Monday morning 4th July, you’ve just bumped into an old friend, and the conversation is coming to an end:
“Great to see you, we should meet up again soon. How about going fishing next Saturday?”
“Sounds good, but wait, I don’t think I’m free on the 16th.”
“Yeah, but that’s ok, it’s not next week, it’s next Saturday.”
“But next Saturday is next week. You mean this Saturday.”
“Exactly, next Saturday, this Saturday coming.”
“But hang on, how can it be next Saturday and…”
“Just forget it, now I remember why I haven’t seen you in years!!”
This post is inspired by an argument I came across elsewhere on the internet, about when exactly next Saturday is: this week or next week?
For me it’s always been straightforward:
- This Saturday is the Saturday of this week.
- Next Saturday is the Saturday of next week.
While there’s no body to officially determine the correct usage, for me this is straightforward and logical, and seems to be the most-commonly used meaning.
But I understand the confusion. If it’s Sunday, then this Saturday was yesterday?
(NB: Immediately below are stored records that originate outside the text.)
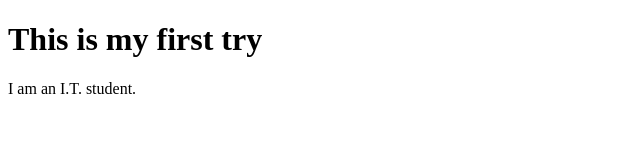
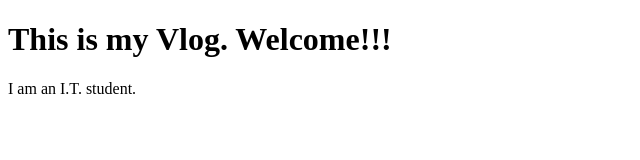
Before and after one commit to michelle8143/myfirsttry, a plain HTML site: page index.html in a window 1280 px wide. Shown: the whole page, without its empty margins (0-640 px from the left). Drawn offline with Linux system fonts and the light colour scheme.

Commit message:
updated file

```diff
--- a/index.html
+++ b/index.html
@@ -1,11 +1,11 @@
 <!DOCTYPE html>
 <html>
 <head>
-<title>Page Title</title>
+<title>My First Try</title>
 </head>
 <body>
 
-<h1>This is my first try</h1>
+<h1>This is my Vlog. Welcome!!!</h1>
 <p>I am an I.T. student.</p>
 
 </body>
```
That’s akin to a time-travel paradox for the less flexible-minded. And for many people, using next has connotations of distance, so when talking about this Saturday on a Monday, one may accidentally use next Saturday as this Saturday seems so far away. I’ve found myself almost doing this at times.
For others, when they hear next, they automatically think of the next…, so next Saturday for them would be the next Saturday, i.e. the first Saturday after today. Which could be this week or next week. It’s interesting not only how people can think about the same word in such different ways, but also how we can find it so hard to imagine other possible ways of thinking. It never really occurred to me that someone could take next Saturday to mean the next Saturday, but now that I’m conscious that some people think that way, I can completely understand why.
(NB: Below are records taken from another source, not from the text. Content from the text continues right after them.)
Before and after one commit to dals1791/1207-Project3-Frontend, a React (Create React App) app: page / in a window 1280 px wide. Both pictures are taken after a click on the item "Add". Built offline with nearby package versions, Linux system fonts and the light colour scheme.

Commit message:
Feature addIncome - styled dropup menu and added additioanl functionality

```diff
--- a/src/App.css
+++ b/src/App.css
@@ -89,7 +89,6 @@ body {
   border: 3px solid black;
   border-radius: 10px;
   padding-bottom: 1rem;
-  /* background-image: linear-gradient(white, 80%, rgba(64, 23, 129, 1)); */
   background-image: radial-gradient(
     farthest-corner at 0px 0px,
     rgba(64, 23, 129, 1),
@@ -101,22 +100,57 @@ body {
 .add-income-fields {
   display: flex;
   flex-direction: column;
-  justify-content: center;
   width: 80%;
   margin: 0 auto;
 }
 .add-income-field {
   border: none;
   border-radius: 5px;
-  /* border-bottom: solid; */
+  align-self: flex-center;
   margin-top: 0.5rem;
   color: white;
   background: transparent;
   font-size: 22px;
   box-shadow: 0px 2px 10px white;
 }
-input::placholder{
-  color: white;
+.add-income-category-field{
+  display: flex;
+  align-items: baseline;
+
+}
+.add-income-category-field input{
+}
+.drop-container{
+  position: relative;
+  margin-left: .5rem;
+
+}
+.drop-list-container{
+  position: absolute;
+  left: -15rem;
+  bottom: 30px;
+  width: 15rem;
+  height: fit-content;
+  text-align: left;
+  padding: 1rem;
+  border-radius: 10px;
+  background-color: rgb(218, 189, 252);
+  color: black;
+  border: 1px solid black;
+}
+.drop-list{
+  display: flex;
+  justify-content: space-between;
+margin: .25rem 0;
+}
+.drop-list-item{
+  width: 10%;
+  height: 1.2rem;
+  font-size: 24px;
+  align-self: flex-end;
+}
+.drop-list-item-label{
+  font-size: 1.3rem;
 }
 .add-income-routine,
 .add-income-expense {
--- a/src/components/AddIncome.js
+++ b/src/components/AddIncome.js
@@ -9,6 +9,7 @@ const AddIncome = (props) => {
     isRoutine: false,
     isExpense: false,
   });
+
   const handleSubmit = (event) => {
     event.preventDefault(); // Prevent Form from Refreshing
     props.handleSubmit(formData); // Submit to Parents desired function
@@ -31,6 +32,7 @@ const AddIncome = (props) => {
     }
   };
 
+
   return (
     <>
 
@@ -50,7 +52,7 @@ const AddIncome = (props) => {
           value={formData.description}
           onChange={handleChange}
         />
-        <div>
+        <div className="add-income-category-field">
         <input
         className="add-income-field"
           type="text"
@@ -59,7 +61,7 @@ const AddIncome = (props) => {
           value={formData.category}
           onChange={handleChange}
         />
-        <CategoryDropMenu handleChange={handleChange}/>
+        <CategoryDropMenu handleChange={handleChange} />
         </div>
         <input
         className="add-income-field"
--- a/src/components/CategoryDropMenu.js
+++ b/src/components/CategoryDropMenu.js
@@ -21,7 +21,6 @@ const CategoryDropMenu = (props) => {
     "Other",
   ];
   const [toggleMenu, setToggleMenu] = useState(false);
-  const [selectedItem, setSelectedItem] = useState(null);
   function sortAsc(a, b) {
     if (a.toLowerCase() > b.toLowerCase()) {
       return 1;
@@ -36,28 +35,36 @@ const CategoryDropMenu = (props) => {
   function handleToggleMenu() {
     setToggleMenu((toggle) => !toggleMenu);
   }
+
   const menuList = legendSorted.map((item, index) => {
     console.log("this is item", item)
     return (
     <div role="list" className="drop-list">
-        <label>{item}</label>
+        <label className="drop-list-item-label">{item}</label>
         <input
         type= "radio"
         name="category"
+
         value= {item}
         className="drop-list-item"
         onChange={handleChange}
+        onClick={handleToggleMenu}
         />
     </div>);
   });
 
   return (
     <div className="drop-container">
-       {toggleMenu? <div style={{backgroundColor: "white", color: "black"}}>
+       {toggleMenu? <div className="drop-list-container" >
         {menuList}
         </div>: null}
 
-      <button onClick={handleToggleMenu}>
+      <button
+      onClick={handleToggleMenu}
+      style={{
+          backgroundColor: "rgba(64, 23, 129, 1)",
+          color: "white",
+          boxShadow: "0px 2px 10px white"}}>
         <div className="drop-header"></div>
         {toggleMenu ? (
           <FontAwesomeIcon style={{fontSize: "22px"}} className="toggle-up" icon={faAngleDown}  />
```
How best to proceed then, to avoid losing friends and booking a restaurant for the wrong day? I recommend using this Saturday and next Saturday to mean the Saturday of this week and the Saturday of next week respectively, but also adding the date if it’s important that the correct day is made clear.
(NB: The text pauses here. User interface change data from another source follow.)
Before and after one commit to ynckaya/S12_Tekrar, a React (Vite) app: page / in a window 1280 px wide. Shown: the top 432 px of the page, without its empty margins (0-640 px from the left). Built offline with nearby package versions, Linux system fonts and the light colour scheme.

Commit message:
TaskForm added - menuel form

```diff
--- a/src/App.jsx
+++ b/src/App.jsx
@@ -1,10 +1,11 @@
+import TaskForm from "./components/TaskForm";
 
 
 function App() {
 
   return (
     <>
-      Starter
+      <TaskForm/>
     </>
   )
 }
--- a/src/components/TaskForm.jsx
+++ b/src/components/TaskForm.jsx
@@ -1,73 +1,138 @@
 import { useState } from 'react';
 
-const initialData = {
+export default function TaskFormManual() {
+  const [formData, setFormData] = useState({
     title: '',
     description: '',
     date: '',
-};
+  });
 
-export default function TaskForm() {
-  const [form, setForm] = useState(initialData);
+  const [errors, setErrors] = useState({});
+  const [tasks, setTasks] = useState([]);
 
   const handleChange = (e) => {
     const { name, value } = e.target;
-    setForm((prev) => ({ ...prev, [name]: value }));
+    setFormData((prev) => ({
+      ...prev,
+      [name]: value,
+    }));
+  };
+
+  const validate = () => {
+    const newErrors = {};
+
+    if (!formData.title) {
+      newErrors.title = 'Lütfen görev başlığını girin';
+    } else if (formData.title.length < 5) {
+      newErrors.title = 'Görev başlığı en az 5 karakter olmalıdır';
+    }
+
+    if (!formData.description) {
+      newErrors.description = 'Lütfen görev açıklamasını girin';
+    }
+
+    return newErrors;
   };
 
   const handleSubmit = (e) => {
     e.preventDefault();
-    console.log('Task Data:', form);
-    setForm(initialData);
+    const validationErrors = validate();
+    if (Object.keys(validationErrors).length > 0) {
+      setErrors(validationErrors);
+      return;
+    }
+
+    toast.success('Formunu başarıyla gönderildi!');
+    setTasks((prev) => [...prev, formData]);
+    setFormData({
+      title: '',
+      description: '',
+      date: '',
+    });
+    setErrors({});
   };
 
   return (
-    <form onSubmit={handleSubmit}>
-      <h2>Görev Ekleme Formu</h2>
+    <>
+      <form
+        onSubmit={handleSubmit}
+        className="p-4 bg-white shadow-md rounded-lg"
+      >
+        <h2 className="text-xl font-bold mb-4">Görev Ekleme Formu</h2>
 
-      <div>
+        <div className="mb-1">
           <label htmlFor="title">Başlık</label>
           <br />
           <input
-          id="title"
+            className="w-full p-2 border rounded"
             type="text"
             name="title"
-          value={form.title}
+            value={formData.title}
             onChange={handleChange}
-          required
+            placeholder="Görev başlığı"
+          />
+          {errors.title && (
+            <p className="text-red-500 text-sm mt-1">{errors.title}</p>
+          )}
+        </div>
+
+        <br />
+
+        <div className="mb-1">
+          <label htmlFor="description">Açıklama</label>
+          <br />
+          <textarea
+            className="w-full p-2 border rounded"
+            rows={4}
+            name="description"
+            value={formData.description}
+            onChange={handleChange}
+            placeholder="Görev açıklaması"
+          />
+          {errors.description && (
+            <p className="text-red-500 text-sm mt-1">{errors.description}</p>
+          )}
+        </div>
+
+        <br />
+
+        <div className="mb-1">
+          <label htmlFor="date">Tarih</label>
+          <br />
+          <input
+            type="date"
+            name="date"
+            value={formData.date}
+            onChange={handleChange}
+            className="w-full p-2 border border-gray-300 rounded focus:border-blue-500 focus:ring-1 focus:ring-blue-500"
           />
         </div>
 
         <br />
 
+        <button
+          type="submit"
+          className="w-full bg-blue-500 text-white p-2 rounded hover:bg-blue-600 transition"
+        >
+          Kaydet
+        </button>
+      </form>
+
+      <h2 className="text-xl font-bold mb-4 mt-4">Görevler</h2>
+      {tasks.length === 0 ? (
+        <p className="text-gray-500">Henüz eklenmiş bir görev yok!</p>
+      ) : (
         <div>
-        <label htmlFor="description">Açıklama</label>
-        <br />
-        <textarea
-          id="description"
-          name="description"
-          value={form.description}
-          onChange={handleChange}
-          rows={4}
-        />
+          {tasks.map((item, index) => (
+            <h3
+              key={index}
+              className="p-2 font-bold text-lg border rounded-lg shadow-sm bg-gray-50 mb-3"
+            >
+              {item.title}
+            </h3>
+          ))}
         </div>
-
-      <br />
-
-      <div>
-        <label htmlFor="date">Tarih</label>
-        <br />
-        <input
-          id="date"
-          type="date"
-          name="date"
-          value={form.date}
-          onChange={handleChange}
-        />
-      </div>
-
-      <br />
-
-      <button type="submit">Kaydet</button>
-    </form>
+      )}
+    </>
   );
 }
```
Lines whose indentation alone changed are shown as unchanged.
That way neither your friendship nor your meal suffer, and you also get to subtly teach someone the right way to use the form. Who wouldn’t want that!?